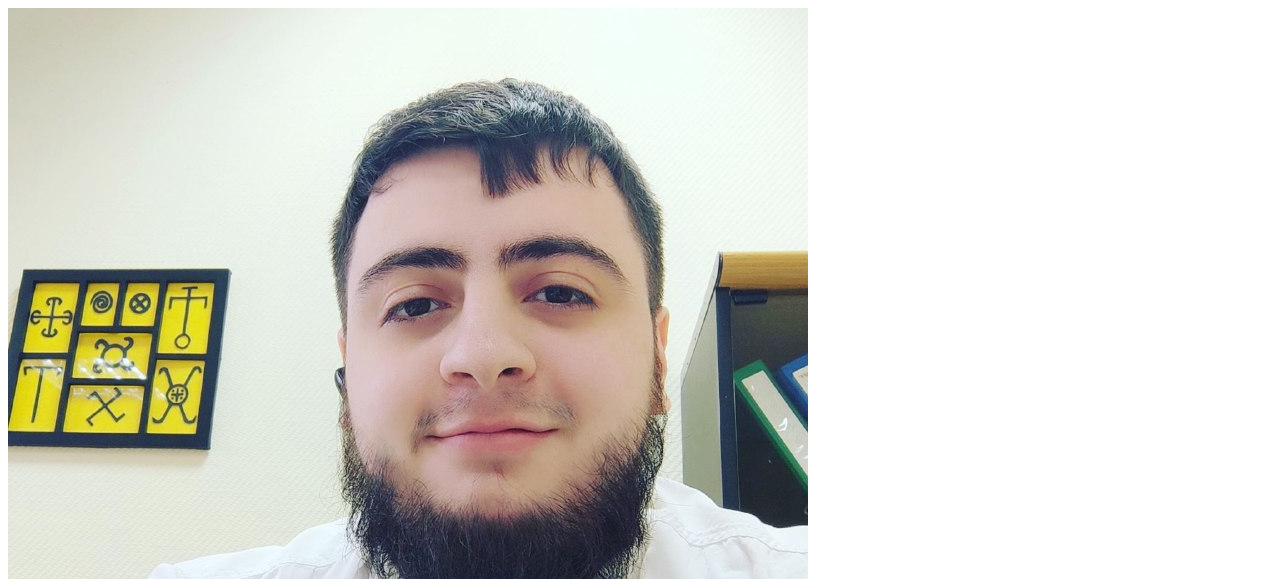
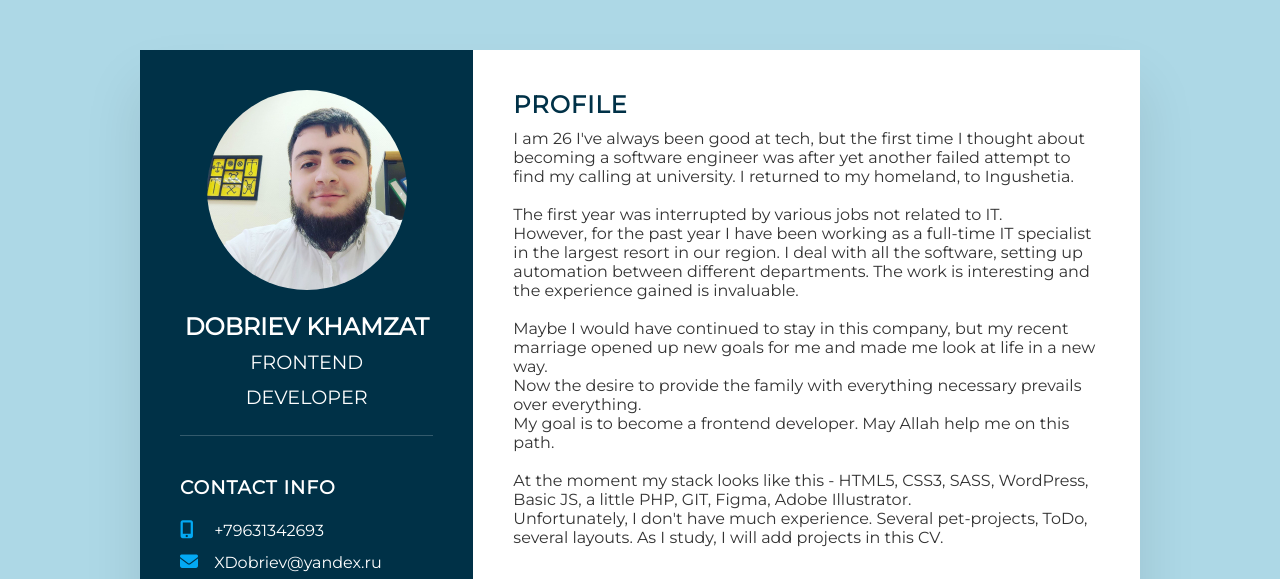
Before and after one commit to XDobriev/CV, a plain HTML site: page index.html in a window 1280 px wide. Shown: the top 579 px of the page. Drawn offline with Linux system fonts and the light colour scheme; the site is published under a folder, as on GitHub Pages, so addresses that start at the root find nothing.

Commit message:
Update index.html

```diff
--- a/index.html
+++ b/index.html
@@ -5,7 +5,7 @@
     <meta http-equiv="X-UA-Compatible" content="IE=edge">
     <meta name="viewport" content="width=device-width, initial-scale=1.0">
     <title>Document</title>
-    <link rel="stylesheet" type="text/css" href="/style/style.css">
+    <link rel="stylesheet" type="text/css" href="style/style.css">
     <script src="https://kit.fontawesome.com/5d06a7311f.js" crossorigin="anonymous"></script>
 </head>
 <body>
```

What needs to be done: The task calls for duplicating the data exactly, with no images kept.

Written response:
Before and after one commit to XDobriev/CV, a plain HTML site: page index.html in a window 1280 px wide. Shown: the top 579 px of the page. Drawn offline with Linux system fonts and the light colour scheme; the site is published under a folder, as on GitHub Pages, so addresses that start at the root find nothing.

Commit message:
Update index.html

```diff
--- a/index.html
+++ b/index.html
@@ -5,7 +5,7 @@
     <meta http-equiv="X-UA-Compatible" content="IE=edge">
     <meta name="viewport" content="width=device-width, initial-scale=1.0">
     <title>Document</title>
-    <link rel="stylesheet" type="text/css" href="/style/style.css">
+    <link rel="stylesheet" type="text/css" href="style/style.css">
     <script src="https://kit.fontawesome.com/5d06a7311f.js" crossorigin="anonymous"></script>
 </head>
 <body>
```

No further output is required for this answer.